Work to be completed: If a line in the entries includes "errors", show that line.

== Information supplied

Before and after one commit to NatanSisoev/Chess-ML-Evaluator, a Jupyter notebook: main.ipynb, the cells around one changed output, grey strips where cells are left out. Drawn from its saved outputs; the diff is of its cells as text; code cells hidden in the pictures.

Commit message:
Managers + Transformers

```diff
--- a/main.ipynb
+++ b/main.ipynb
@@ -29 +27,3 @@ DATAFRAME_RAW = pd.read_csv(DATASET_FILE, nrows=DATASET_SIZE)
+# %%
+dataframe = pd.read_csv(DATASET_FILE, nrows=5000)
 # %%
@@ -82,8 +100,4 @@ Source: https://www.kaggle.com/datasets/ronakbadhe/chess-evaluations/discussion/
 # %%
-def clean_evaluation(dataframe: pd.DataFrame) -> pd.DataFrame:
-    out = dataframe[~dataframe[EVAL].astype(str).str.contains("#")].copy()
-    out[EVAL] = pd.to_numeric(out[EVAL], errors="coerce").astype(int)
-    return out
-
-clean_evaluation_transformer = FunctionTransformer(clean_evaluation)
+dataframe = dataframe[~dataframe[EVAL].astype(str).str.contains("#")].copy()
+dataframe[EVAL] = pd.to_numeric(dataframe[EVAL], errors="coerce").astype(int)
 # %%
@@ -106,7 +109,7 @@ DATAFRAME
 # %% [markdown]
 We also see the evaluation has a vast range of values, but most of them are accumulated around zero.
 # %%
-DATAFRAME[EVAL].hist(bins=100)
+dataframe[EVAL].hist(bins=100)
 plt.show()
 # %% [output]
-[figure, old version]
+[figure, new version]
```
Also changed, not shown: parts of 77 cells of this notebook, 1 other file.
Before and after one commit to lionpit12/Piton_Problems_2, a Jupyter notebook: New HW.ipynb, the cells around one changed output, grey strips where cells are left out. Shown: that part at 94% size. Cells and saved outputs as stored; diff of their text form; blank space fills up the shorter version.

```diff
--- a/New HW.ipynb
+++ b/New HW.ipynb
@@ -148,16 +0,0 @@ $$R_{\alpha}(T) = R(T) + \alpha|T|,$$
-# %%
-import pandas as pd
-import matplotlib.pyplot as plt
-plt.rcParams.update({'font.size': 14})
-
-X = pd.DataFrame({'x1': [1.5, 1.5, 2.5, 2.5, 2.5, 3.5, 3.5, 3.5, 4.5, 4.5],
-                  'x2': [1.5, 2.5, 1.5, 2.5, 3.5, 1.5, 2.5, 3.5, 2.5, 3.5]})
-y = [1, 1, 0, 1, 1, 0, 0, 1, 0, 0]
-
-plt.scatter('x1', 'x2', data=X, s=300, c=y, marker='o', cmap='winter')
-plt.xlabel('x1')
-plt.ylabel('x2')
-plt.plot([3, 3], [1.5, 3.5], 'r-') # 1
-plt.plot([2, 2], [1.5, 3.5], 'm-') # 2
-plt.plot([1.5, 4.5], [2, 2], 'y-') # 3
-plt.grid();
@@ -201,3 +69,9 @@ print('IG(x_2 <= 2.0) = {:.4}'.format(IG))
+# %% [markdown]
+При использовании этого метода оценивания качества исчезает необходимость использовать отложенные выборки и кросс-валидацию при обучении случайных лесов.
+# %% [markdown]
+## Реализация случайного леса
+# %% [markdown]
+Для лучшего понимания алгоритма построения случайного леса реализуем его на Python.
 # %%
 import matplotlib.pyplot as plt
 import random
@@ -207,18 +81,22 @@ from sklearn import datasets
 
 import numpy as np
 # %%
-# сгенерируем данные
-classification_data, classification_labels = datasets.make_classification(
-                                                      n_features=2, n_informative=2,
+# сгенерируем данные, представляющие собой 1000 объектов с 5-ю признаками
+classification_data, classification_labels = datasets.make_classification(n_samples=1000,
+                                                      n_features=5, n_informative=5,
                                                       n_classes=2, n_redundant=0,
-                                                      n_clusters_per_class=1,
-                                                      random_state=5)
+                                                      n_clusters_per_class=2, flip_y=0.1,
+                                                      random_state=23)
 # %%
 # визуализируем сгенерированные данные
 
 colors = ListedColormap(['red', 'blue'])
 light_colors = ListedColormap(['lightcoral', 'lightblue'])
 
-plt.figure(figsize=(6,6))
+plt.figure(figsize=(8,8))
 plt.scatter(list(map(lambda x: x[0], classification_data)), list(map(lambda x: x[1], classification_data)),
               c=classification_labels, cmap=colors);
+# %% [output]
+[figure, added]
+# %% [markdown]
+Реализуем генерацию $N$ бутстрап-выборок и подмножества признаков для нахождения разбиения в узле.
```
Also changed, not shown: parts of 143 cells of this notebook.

====

Output of the exercise:
-    out[EVAL] = pd.to_numeric(out[EVAL], errors="coerce").astype(int)
+dataframe[EVAL] = pd.to_numeric(dataframe[EVAL], errors="coerce").astype(int)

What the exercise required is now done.